- What you will do
Nothing but the lines from the one containing "#得到不同lag的lstm model" through the one containing "# Arguments", both included, should be given again, each exactly as written below.

- Extracted data
=-=-=
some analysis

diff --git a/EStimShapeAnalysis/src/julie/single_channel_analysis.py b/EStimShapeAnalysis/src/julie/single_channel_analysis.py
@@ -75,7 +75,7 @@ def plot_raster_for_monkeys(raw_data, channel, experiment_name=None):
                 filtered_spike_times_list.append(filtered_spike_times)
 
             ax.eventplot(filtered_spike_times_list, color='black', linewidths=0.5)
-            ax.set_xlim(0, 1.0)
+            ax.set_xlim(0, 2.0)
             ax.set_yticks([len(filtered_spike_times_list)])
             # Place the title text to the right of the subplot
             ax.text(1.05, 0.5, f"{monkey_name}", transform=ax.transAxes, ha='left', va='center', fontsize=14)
=-=-=
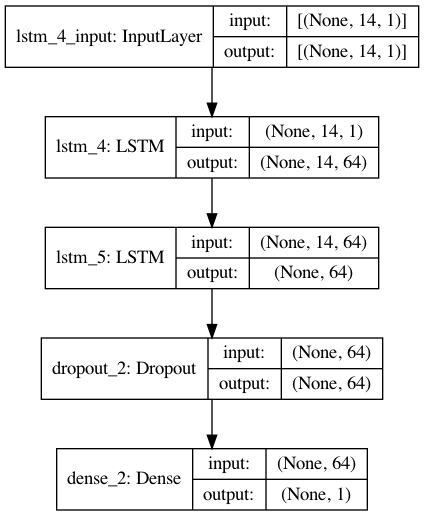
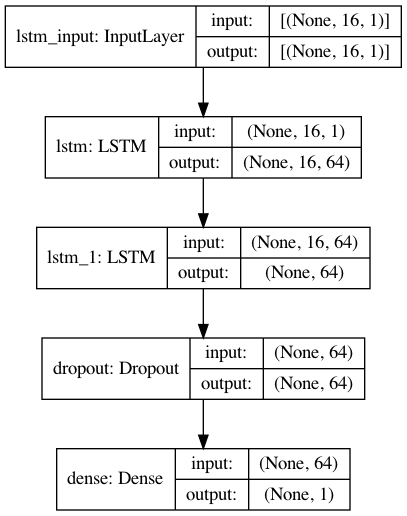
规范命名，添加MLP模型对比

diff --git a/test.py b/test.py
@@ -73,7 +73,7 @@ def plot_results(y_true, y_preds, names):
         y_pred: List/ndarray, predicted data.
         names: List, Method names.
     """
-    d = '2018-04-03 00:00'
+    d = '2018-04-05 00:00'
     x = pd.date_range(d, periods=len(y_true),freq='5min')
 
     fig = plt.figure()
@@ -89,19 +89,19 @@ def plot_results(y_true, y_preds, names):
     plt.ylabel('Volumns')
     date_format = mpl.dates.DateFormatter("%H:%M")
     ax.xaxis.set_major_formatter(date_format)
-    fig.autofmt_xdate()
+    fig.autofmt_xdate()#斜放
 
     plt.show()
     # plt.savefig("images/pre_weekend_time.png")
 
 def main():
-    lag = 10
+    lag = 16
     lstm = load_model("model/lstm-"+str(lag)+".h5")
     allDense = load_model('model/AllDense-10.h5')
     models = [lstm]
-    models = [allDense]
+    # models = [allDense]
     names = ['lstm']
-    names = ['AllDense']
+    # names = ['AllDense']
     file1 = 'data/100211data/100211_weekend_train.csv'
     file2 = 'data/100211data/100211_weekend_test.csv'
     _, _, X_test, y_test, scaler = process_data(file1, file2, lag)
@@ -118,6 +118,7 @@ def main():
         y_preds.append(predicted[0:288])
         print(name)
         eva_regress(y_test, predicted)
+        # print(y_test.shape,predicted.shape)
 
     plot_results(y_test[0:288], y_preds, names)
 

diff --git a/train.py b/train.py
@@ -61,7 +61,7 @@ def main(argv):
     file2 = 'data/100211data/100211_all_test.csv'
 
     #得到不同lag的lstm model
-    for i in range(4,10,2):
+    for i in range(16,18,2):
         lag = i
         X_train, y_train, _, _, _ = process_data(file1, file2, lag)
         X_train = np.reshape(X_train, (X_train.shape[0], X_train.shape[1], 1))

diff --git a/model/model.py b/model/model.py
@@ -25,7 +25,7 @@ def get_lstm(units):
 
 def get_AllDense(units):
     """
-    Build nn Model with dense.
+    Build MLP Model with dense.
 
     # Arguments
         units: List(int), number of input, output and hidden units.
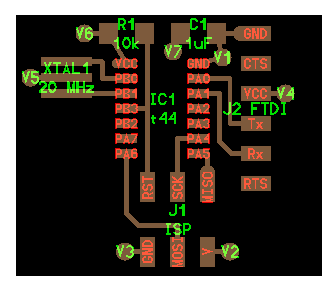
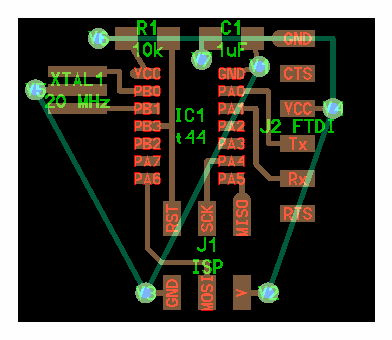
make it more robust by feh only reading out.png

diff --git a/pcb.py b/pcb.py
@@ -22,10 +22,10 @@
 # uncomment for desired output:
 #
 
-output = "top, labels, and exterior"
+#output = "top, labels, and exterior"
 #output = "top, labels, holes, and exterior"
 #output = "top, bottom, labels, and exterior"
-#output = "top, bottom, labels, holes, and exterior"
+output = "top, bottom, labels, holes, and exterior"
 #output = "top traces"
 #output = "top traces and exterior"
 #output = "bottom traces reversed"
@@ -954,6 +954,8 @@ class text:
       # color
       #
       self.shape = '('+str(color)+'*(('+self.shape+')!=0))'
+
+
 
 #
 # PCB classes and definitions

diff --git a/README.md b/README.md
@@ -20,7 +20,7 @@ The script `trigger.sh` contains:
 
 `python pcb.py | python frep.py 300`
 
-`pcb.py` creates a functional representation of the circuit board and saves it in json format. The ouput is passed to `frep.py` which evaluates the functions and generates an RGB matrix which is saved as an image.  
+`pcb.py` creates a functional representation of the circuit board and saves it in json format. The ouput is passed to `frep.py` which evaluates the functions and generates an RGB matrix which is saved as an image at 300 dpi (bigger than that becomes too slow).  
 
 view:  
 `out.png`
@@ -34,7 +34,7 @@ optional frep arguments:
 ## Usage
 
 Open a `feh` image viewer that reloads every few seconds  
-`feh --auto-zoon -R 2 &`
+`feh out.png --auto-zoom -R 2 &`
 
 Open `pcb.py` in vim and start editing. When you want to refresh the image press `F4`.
=-=-=
- Expected answer
     #得到不同lag的lstm model
-    for i in range(4,10,2):
+    for i in range(16,18,2):
         lag = i
         X_train, y_train, _, _, _ = process_data(file1, file2, lag)
         X_train = np.reshape(X_train, (X_train.shape[0], X_train.shape[1], 1))

diff --git a/model/model.py b/model/model.py
@@ -25,7 +25,7 @@ def get_lstm(units):
 
 def get_AllDense(units):
     """
-    Build nn Model with dense.
+    Build MLP Model with dense.
 
     # Arguments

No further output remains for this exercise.